« on: October 12, 2013, 16:35:47 PM »
Yemen and The Militarization of Strategic Waterways

 Securing US Control over Socotra Island and the Gulf of Aden
Michel Chossudovsky, Global Research, Feb 7 2010

The Yemeni archipelago of Socotra in the Indian Ocean is located some 80km off the Horn of Africa and 380km South of the Yemeni coastline. The islands of Socotra are a wildlife reserve recognized by UNESCO as a World Natural Heritage Site. Socotra is at the crossroads of the strategic naval waterways of the Red Sea and the Gulf of Aden (See map below). It is of crucial importance to the US military. Among Washington’s strategic objectives is the militarization of major sea ways. This strategic waterway links the Mediterranean to South Asia and the Far East, through the Suez Canal, the Red Sea and the Gulf of Aden. It is a major transit route for oil tankers. A large share of China’s industrial exports to Western Europe transits through this strategic waterway. Maritime trade from East and Southern Africa to Western Europe also transits within proximity of Socotra, through the Gulf of Aden and the Red Sea. A military base in Socotra could be used to oversee the movement of vessels including war ships in and out of the Gulf of Aden. Amjed Jaaved, in A new hot-spot of rivalry, Pakistan Observer, Jul 1 2009, points out:

The Indian Ocean is a major sea lane connecting the Middle East, East Asia and Africa with Europe and the Americas. It has four crucial access waterways facilitating international maritime trade, that is the Suez Canal in Egypt, the Bab-el-Mandeb, bordering Djibouti and Yemen, the Straits of Hormuz, bordering Iran and Oman, and the Straits of Malacca, bordering Indonesia and Malaysia. These chokepoints are critical to world oil trade as huge amounts of oil pass through them.

From a military standpoint, the Socotra archipelago is at a strategic maritime crossroads. Morever, the archipelago extends over a relatively large maritime area at the Eastern exit of the Gulf of Aden, from the island of Abd al Kuri, to the main island of Socotra. This maritime area of international transit lies in Yemeni territorial waters. The objective of the US is to police the entire Gulf of Aden seaway, from the Yemeni to the Somali coastline. Socotra is some 3000km from the US naval base of Diego Garcia, which is among the US’s largest overseas military facilities.

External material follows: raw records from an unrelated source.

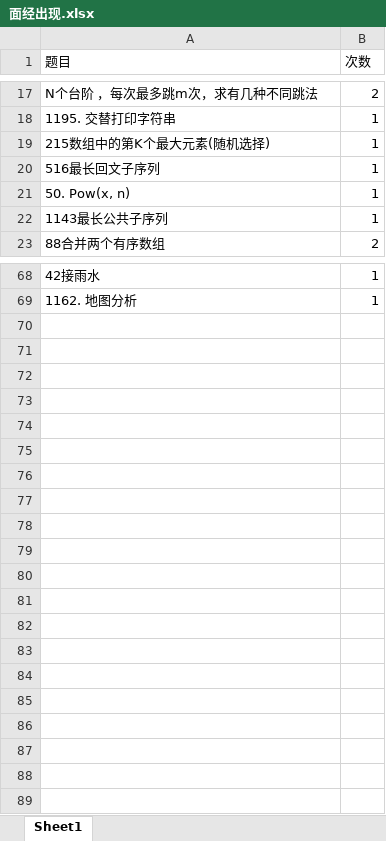
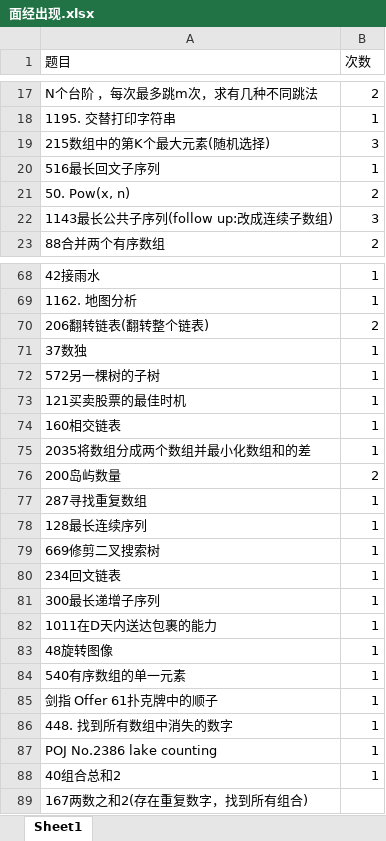
Before and after one commit to lisan97/leetcode, an Excel workbook: 面经出现.xlsx, sheet Sheet1, drawn as a sheet; only a part is shown, gaps mark what is left out; values as stored, in another font and other column widths than the file's, no borders; removed rows and columns are numbered as before the commit, all else as after; the diff covers the shown part only; the diff names each change by its address in the sheet, - before the commit and + after, or states it on an @@ line.

```diff
--- a/面经出现.xlsx (sheet Sheet1)
+++ b/面经出现.xlsx (sheet Sheet1)
-B19 (次数): 1
+B19 (次数): 3
-B21 (次数): 1
+B21 (次数): 2
-row 22: 1143最长公共子序列 | 1
+row 22: 1143最长公共子序列(follow up:改成连续子数组) | 3
+row 70: 206翻转链表(翻转整个链表) | 2
+row 71: 37数独 | 1
+row 72: 572另一棵树的子树 | 1
+row 73: 121买卖股票的最佳时机 | 1
+row 74: 160相交链表 | 1
+row 75: 2035将数组分成两个数组并最小化数组和的差 | 1
+row 76: 200岛屿数量 | 2
+row 77: 287寻找重复数组 | 1
+row 78: 128最长连续序列 | 1
+row 79: 669修剪二叉搜索树 | 1
+row 80: 234回文链表 | 1
+row 81: 300最长递增子序列 | 1
+row 82: 1011在D天内送达包裹的能力 | 1
+row 83: 48旋转图像 | 1
+row 84: 540有序数组的单一元素 | 1
+row 85: 剑指 Offer 61扑克牌中的顺子 | 1
+row 86: 448. 找到所有数组中消失的数字 | 1
+row 87: POJ No.2386 lake counting | 1
+row 88: 40组合总和2 | 1
+row 89: 167两数之和2(存在重复数字，找到所有组合)
```
Also changed, not shown: 1 added row, 1 removed row and 3 edited cells elsewhere in this sheet, 时间表.xlsx, 13 other files.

On Jan 2 2010, Pres Saleh and Gen Petraeus, Commander of CENTCOM, met for high level discussions behind closed doors. The Saleh-Petraeus meeting was casually presented by the media as a timely response to the foiled Detroit Christmas bomb attack on Northwest flight 253. It had apparently been scheduled on an ad hoc basis as a means to coordinating counter-terrorism initiatives directed against “Al Qaeda in Yemen”, including “the use of US drones and missiles on Yemen lands.” Several reports, however, confirmed that the Saleh-Petraeus meetings were intent upon redefining US military involvement in Yemen, including the establishment of a full-fledged military base on the island of Socotra. Fars News stated on Jan 19 2010 that Yemen’s Pres Saleh was reported to have:

surrendered Socotra for Americans who would set up a military base, pointing out that US officials and the Yemeni government agreed to set up a military base in Socotra to counter pirates and al-Qaeda.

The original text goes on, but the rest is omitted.